Dimmesdale’s life force out of sick need for reparation for Dimmesdale’s actions against him. Dimmesdale is subconsciously aware of his dependence of Chillingworth, for he cannot and does not break away. Their relationship is described in this quote, “Nevertheless, time went on; a kind of intimacy, as we have said, grew up between these two cultivated minds, which had as wide a field as the whole sphere of human thought and study to meet upon; they discussed every topic of ethics and religion, of public affairs, and private character; they talked much, on both sides, of matters that seemed personal to themselves..
“(P#). Chillingworth lived and thrived off the pain and guilt he constantly inflicted on Dimmesdale, and in a twisted way Dimmesdale relied on this psychological torture to further his self-inflicted search for forgiveness. The role of Roger Chillingsworth in Dimmesdale’s torture intensifies Dimmesdale’s suffering, causing Dimmesdale to endure vastly more than Hester who was able to avoid the evil doctor. Some argue that it was Hester who suffered the most throughout the novel. They say that because of her crime Hester became secluded from the other people in her society.
They exemplify this with the quote, “Who had been familiarly acquainted with Hester Prynne, were now impress as if they beheld her for the first time was the Scarlet Letter, so fantastically embroidered and illuminated upon her bosom. It had the effect of a spell taking her out of the ordinary relations with humanity and enclosing her in a sphere by herself. “(61). She became lonely, and the scarlet letter was a burden that Hester had to carry everyday of her life, and the symbol, which secluded her from any other human being.
It caused Hester to be ostracized, but Dimmesdale’s cowardice in not confessing lead ultimately, to his death. Hester had a horrible punishment: she had to wear a scarlet letter for the rest of her life.
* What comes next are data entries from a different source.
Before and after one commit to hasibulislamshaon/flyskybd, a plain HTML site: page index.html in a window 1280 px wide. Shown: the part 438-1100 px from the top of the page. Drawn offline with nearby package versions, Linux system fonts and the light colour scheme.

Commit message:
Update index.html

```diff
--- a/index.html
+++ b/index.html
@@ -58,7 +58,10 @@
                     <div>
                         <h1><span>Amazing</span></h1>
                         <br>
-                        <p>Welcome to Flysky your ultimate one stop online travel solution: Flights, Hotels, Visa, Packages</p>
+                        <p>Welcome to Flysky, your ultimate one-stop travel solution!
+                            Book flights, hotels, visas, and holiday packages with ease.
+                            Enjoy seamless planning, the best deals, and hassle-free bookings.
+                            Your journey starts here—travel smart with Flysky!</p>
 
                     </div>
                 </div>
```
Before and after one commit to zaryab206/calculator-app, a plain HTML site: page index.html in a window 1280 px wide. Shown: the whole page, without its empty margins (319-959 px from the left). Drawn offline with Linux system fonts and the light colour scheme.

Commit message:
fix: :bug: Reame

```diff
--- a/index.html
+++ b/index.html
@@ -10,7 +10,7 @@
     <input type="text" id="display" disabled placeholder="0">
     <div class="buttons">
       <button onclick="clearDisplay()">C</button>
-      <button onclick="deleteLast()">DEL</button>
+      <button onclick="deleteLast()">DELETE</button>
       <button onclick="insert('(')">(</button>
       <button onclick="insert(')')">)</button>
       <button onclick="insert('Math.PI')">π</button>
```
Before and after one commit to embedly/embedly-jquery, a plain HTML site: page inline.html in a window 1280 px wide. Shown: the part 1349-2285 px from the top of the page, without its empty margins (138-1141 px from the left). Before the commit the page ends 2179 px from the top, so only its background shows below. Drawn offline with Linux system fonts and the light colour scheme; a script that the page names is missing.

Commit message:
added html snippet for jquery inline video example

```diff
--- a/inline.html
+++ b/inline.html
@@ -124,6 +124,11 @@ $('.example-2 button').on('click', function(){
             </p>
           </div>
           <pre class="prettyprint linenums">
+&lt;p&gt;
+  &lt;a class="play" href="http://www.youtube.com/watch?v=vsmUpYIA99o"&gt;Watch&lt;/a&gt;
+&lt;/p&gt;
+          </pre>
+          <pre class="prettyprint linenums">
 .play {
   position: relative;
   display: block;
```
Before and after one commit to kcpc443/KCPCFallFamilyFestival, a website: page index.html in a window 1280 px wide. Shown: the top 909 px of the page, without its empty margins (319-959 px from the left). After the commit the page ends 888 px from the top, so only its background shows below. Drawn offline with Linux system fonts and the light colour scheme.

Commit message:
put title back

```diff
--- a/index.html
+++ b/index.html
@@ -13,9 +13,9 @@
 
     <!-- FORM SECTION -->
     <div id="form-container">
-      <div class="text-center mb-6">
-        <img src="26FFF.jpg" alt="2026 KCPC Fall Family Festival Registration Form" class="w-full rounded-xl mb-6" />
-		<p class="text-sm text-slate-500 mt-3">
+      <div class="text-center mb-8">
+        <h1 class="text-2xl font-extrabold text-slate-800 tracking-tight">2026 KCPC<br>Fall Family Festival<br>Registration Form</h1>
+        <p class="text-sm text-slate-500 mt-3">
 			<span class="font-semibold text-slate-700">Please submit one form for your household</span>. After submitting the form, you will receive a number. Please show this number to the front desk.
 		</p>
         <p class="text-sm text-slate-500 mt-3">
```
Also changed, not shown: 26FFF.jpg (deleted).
But Dimmesdale’s internal struggle with his own cowardice and guilt was far worse than a scarlet letter. He suffered the most as he constantly punished himself for his sin. Although Hester suffered the public punishment she dealt with it well and took it in stride, ultimately creating a positive role for herself in the community and transforming the meaning of the scarlet letter.
She was able to make amends and in time through good deeds, change the meaning of the scarlet letter from “adulteress” to “able”. Dimmesdale on the other hand, has to always bear their sin inside of him never allowing it to become public. He was never given the opportunity to make peace with himself. Instead of taking his penance publicly he does it privately. He was forced to continue to bear his private shame, while Hester was able to make peace with herself because she was strong enough to take her punishment, and grow despite of it.
Suffering is commonly seen as an unconscious effort to ease painful feelings of guilt. Arthur Dimmesdale’s choice of guilt over shame led him to experience a great deal of physical and emotional suffering. Hester admitted to her sin and had a clear conscience, which allowed her to move on with her life and grow as a person. Mr. Dimmesdale’s choice of anonymity in not confessing his wrongdoing to the public, led to his suffering through the guilt of his sin, a pain that was only aggravated by the tortures of Roger Chillingworth, and ultimately resulted in his painful and tragic death.